§ TASK GOAL
In your copy, reproduce the entries exactly as they are, minus the images.

(Itemized modification records)
------------------------------------------------------------------------

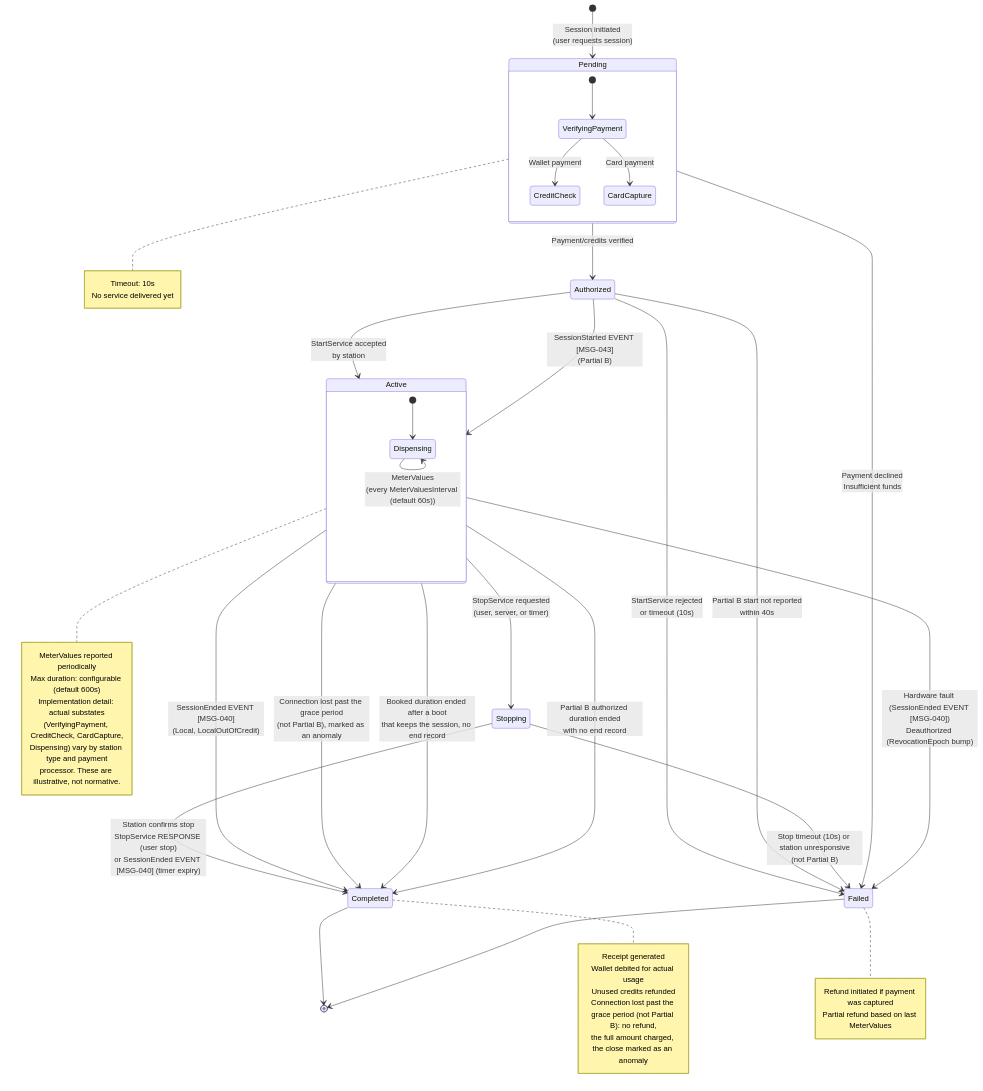
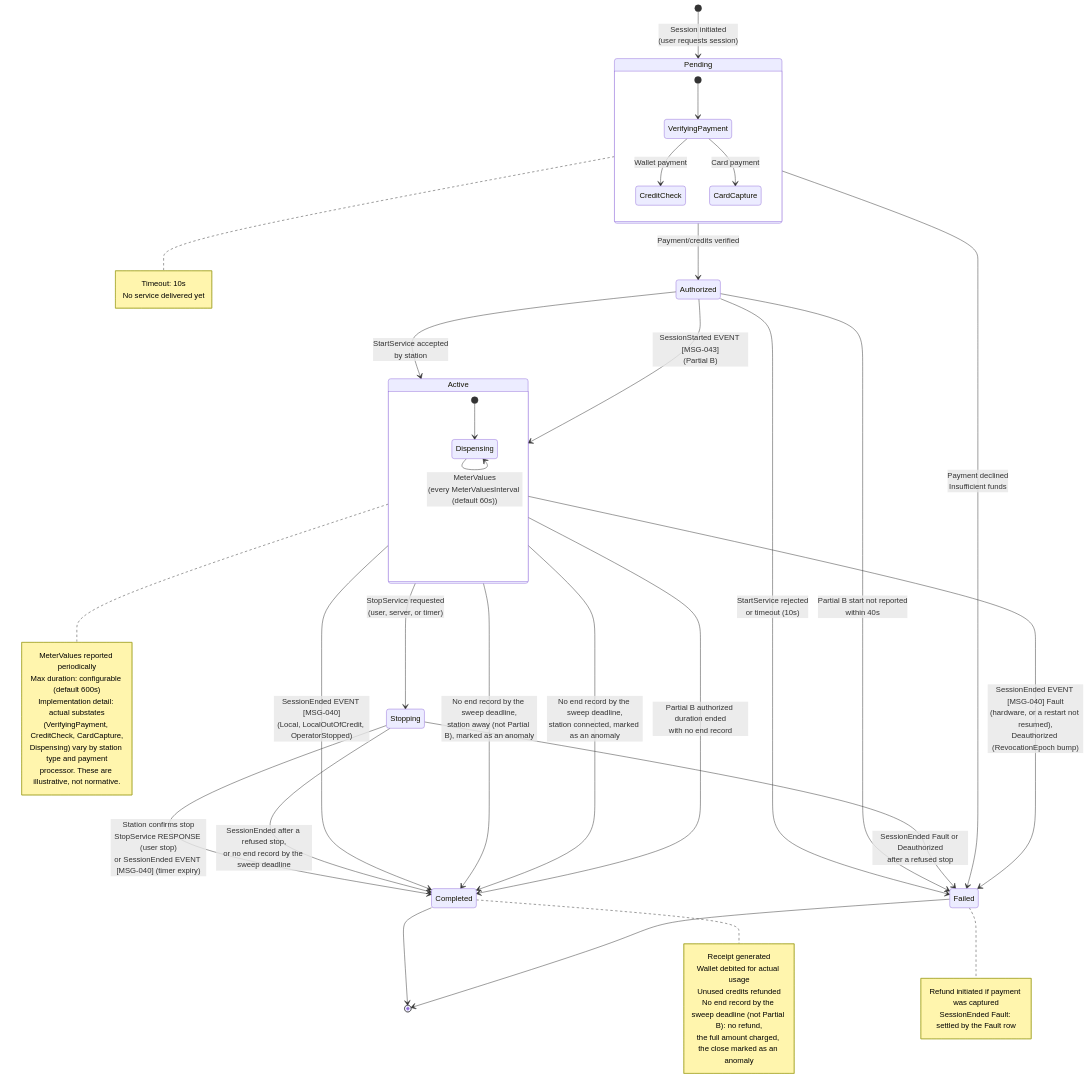
The diagram in diagrams/state-machine-session.mmd (ospp-org/spec), drawn with Mermaid before and after one commit. The commit also changed 16 other files, not shown here.

```diff
--- a/diagrams/state-machine-session.mmd
+++ b/diagrams/state-machine-session.mmd
@@ -1,64 +1,65 @@
 %% OSPP Session Lifecycle State Machine
 %% Reference: spec/05-state-machines.md, Section 3
 
 stateDiagram-v2
     [*] --> Pending : Session initiated<br/>(user requests session)
 
     Pending --> Authorized : Payment/credits verified
     Pending --> Failed : Payment declined<br/>Insufficient funds
 
     Authorized --> Active : StartService accepted<br/>by station
     Authorized --> Active : SessionStarted EVENT [MSG-043]<br/>(Partial B)
     Authorized --> Failed : StartService rejected<br/>or timeout (10s)
     Authorized --> Failed : Partial B start not reported<br/>within 40s
 
     Active --> Stopping : StopService requested<br/>(user, server, or timer)
-    Active --> Completed : SessionEnded EVENT [MSG-040]<br/>(Local, LocalOutOfCredit)
-    Active --> Failed : Hardware fault (SessionEnded EVENT [MSG-040])<br/>Deauthorized (RevocationEpoch bump)
-    Active --> Completed : Connection lost past the grace period<br/>(not Partial B), marked as an anomaly
-    Active --> Completed : Booked duration ended after a boot<br/>that keeps the session, no end record
+    Active --> Completed : SessionEnded EVENT [MSG-040]<br/>(Local, LocalOutOfCredit, OperatorStopped)
+    Active --> Failed : SessionEnded EVENT [MSG-040] Fault<br/>(hardware, or a restart not resumed),<br/>Deauthorized (RevocationEpoch bump)
+    Active --> Completed : No end record by the sweep deadline,<br/>station away (not Partial B), marked as an anomaly
+    Active --> Completed : No end record by the sweep deadline,<br/>station connected, marked as an anomaly
     Active --> Completed : Partial B authorized duration ended<br/>with no end record
 
     Stopping --> Completed : Station confirms stop<br/>StopService RESPONSE (user stop)<br/>or SessionEnded EVENT [MSG-040] (timer expiry)
-    Stopping --> Failed : Stop timeout (10s) or station unresponsive<br/>(not Partial B)
+    Stopping --> Completed : SessionEnded after a refused stop,<br/>or no end record by the sweep deadline
+    Stopping --> Failed : SessionEnded Fault or Deauthorized<br/>after a refused stop
 
     Completed --> [*]
     Failed --> [*]
 
     state Pending {
         [*] --> VerifyingPayment
         VerifyingPayment --> CreditCheck : Wallet payment
         VerifyingPayment --> CardCapture : Card payment
     }
 
     state Active {
         [*] --> Dispensing
         Dispensing --> Dispensing : MeterValues<br/>(every MeterValuesInterval (default 60s))
     }
 
     note right of Pending
         Timeout: 10s
         No service delivered yet
     end note
 
     note right of Active
         MeterValues reported periodically
         Max duration: configurable (default 600s)
         Implementation detail: actual substates
         (VerifyingPayment, CreditCheck, CardCapture,
         Dispensing) vary by station type and payment
         processor. These are illustrative, not normative.
     end note
 
     note right of Completed
         Receipt generated
         Wallet debited for actual usage
         Unused credits refunded
-        Connection lost past the grace period (not Partial B): no refund,
+        No end record by the sweep deadline (not Partial B): no refund,
         the full amount charged, the close marked as an anomaly
     end note
 
     note right of Failed
         Refund initiated if payment was captured
-        Partial refund based on last MeterValues
+        SessionEnded Fault: settled by the Fault row
     end note
```
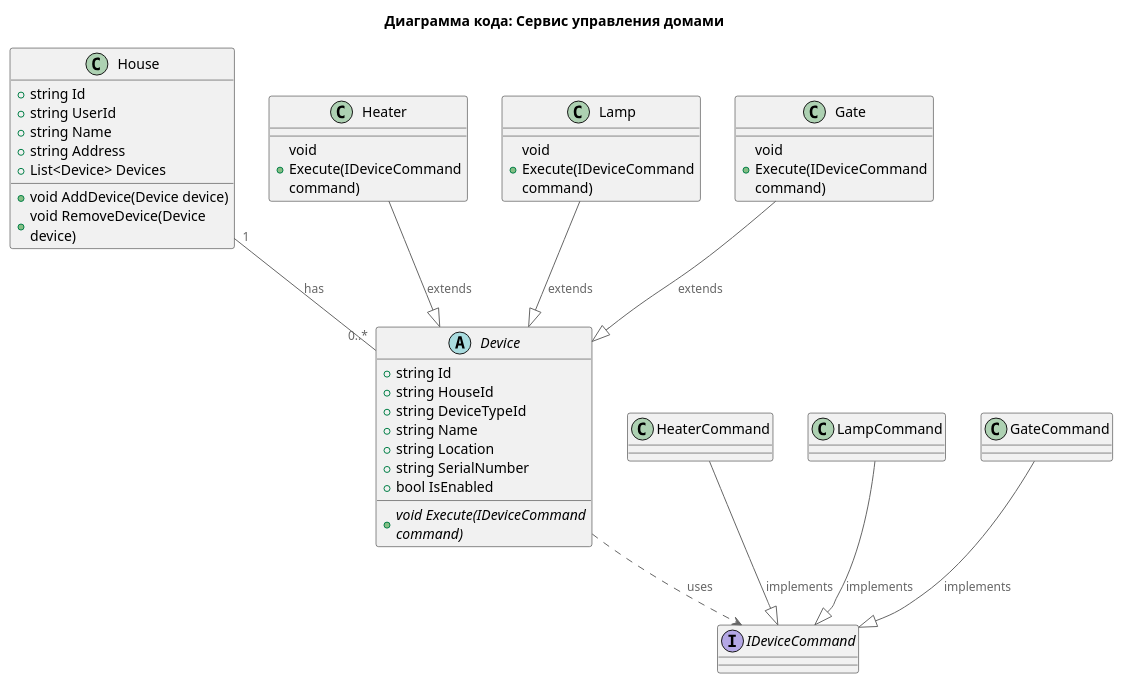
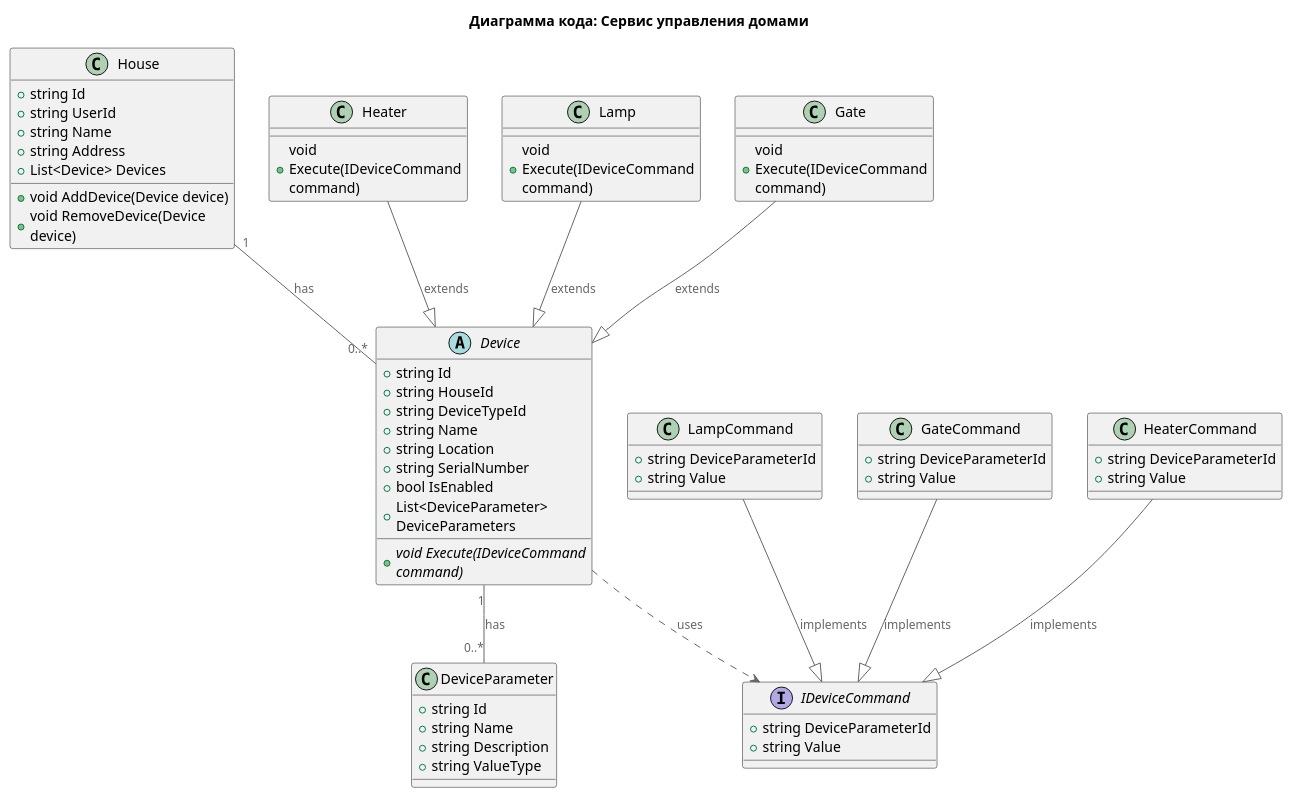
The diagram in diagrams/smart_home/ToBe_Code.puml (knautilus/architecture-warmhouse), drawn with PlantUML before and after one commit. The commit also changed 3 other files, not shown here.

```diff
--- a/diagrams/smart_home/ToBe_Code.puml
+++ b/diagrams/smart_home/ToBe_Code.puml
@@ -1,63 +1,80 @@
 @startuml
 
 title Диаграмма кода: Сервис управления домами
 
 !includeurl https://raw.githubusercontent.com/plantuml-stdlib/C4-PlantUML/master/C4.puml
 
 class House {
     +string Id
     +string UserId
     +string Name
     +string Address
     +List<Device> Devices
     +void AddDevice(Device device)
     +void RemoveDevice(Device device)
 }
 
 abstract class Device {
     +string Id
     +string HouseId
     +string DeviceTypeId
     +string Name
     +string Location
     +string SerialNumber
     +bool IsEnabled
+    +List<DeviceParameter> DeviceParameters
     +{abstract} void Execute(IDeviceCommand command)
 }
 
 class Heater {
     +void Execute(IDeviceCommand command)
 }
 
 class Lamp {
     +void Execute(IDeviceCommand command)
 }
 
 class Gate {
     +void Execute(IDeviceCommand command)
 }
 
 interface IDeviceCommand {
+    +string DeviceParameterId
+    +string Value
+}
+
+class DeviceParameter {
+    +string Id
+    +string Name
+    +string Description
+    +string ValueType
+}
+
+class LampCommand {
+    +string DeviceParameterId
+    +string Value
+}
+
+class GateCommand {
+    +string DeviceParameterId
+    +string Value
 }
 
 class HeaterCommand {
-}
-
-class LampCommand {
-}
-
-class GateCommand {
+    +string DeviceParameterId
+    +string Value
 }
 
 House "1" -- "0..*" Device: has
+Device "1" -- "0..*" DeviceParameter: has
 Device ..> IDeviceCommand: uses
 
 Heater --|> Device: extends
 Lamp --|> Device: extends
 Gate --|> Device: extends
 
 HeaterCommand --|> IDeviceCommand: implements
 LampCommand --|> IDeviceCommand: implements
 GateCommand --|> IDeviceCommand: implements
 
 @enduml
```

------------------------------------------------------------------------

§ TASK RESULT
The diagram in diagrams/state-machine-session.mmd (ospp-org/spec), drawn with Mermaid before and after one commit. The commit also changed 16 other files, not shown here.

```diff
--- a/diagrams/state-machine-session.mmd
+++ b/diagrams/state-machine-session.mmd
@@ -1,64 +1,65 @@
 %% OSPP Session Lifecycle State Machine
 %% Reference: spec/05-state-machines.md, Section 3
 
 stateDiagram-v2
     [*] --> Pending : Session initiated<br/>(user requests session)
 
     Pending --> Authorized : Payment/credits verified
     Pending --> Failed : Payment declined<br/>Insufficient funds
 
     Authorized --> Active : StartService accepted<br/>by station
     Authorized --> Active : SessionStarted EVENT [MSG-043]<br/>(Partial B)
     Authorized --> Failed : StartService rejected<br/>or timeout (10s)
     Authorized --> Failed : Partial B start not reported<br/>within 40s
 
     Active --> Stopping : StopService requested<br/>(user, server, or timer)
-    Active --> Completed : SessionEnded EVENT [MSG-040]<br/>(Local, LocalOutOfCredit)
-    Active --> Failed : Hardware fault (SessionEnded EVENT [MSG-040])<br/>Deauthorized (RevocationEpoch bump)
-    Active --> Completed : Connection lost past the grace period<br/>(not Partial B), marked as an anomaly
-    Active --> Completed : Booked duration ended after a boot<br/>that keeps the session, no end record
+    Active --> Completed : SessionEnded EVENT [MSG-040]<br/>(Local, LocalOutOfCredit, OperatorStopped)
+    Active --> Failed : SessionEnded EVENT [MSG-040] Fault<br/>(hardware, or a restart not resumed),<br/>Deauthorized (RevocationEpoch bump)
+    Active --> Completed : No end record by the sweep deadline,<br/>station away (not Partial B), marked as an anomaly
+    Active --> Completed : No end record by the sweep deadline,<br/>station connected, marked as an anomaly
     Active --> Completed : Partial B authorized duration ended<br/>with no end record
 
     Stopping --> Completed : Station confirms stop<br/>StopService RESPONSE (user stop)<br/>or SessionEnded EVENT [MSG-040] (timer expiry)
-    Stopping --> Failed : Stop timeout (10s) or station unresponsive<br/>(not Partial B)
+    Stopping --> Completed : SessionEnded after a refused stop,<br/>or no end record by the sweep deadline
+    Stopping --> Failed : SessionEnded Fault or Deauthorized<br/>after a refused stop
 
     Completed --> [*]
     Failed --> [*]
 
     state Pending {
         [*] --> VerifyingPayment
         VerifyingPayment --> CreditCheck : Wallet payment
         VerifyingPayment --> CardCapture : Card payment
     }
 
     state Active {
         [*] --> Dispensing
         Dispensing --> Dispensing : MeterValues<br/>(every MeterValuesInterval (default 60s))
     }
 
     note right of Pending
         Timeout: 10s
         No service delivered yet
     end note
 
     note right of Active
         MeterValues reported periodically
         Max duration: configurable (default 600s)
         Implementation detail: actual substates
         (VerifyingPayment, CreditCheck, CardCapture,
         Dispensing) vary by station type and payment
         processor. These are illustrative, not normative.
     end note
 
     note right of Completed
         Receipt generated
         Wallet debited for actual usage
         Unused credits refunded
-        Connection lost past the grace period (not Partial B): no refund,
+        No end record by the sweep deadline (not Partial B): no refund,
         the full amount charged, the close marked as an anomaly
     end note
 
     note right of Failed
         Refund initiated if payment was captured
-        Partial refund based on last MeterValues
+        SessionEnded Fault: settled by the Fault row
     end note
```
The diagram in diagrams/smart_home/ToBe_Code.puml (knautilus/architecture-warmhouse), drawn with PlantUML before and after one commit. The commit also changed 3 other files, not shown here.

```diff
--- a/diagrams/smart_home/ToBe_Code.puml
+++ b/diagrams/smart_home/ToBe_Code.puml
@@ -1,63 +1,80 @@
 @startuml
 
 title Диаграмма кода: Сервис управления домами
 
 !includeurl https://raw.githubusercontent.com/plantuml-stdlib/C4-PlantUML/master/C4.puml
 
 class House {
     +string Id
     +string UserId
     +string Name
     +string Address
     +List<Device> Devices
     +void AddDevice(Device device)
     +void RemoveDevice(Device device)
 }
 
 abstract class Device {
     +string Id
     +string HouseId
     +string DeviceTypeId
     +string Name
     +string Location
     +string SerialNumber
     +bool IsEnabled
+    +List<DeviceParameter> DeviceParameters
     +{abstract} void Execute(IDeviceCommand command)
 }
 
 class Heater {
     +void Execute(IDeviceCommand command)
 }
 
 class Lamp {
     +void Execute(IDeviceCommand command)
 }
 
 class Gate {
     +void Execute(IDeviceCommand command)
 }
 
 interface IDeviceCommand {
+    +string DeviceParameterId
+    +string Value
+}
+
+class DeviceParameter {
+    +string Id
+    +string Name
+    +string Description
+    +string ValueType
+}
+
+class LampCommand {
+    +string DeviceParameterId
+    +string Value
+}
+
+class GateCommand {
+    +string DeviceParameterId
+    +string Value
 }
 
 class HeaterCommand {
-}
-
-class LampCommand {
-}
-
-class GateCommand {
+    +string DeviceParameterId
+    +string Value
 }
 
 House "1" -- "0..*" Device: has
+Device "1" -- "0..*" DeviceParameter: has
 Device ..> IDeviceCommand: uses
 
 Heater --|> Device: extends
 Lamp --|> Device: extends
 Gate --|> Device: extends
 
 HeaterCommand --|> IDeviceCommand: implements
 LampCommand --|> IDeviceCommand: implements
 GateCommand --|> IDeviceCommand: implements
 
 @enduml
```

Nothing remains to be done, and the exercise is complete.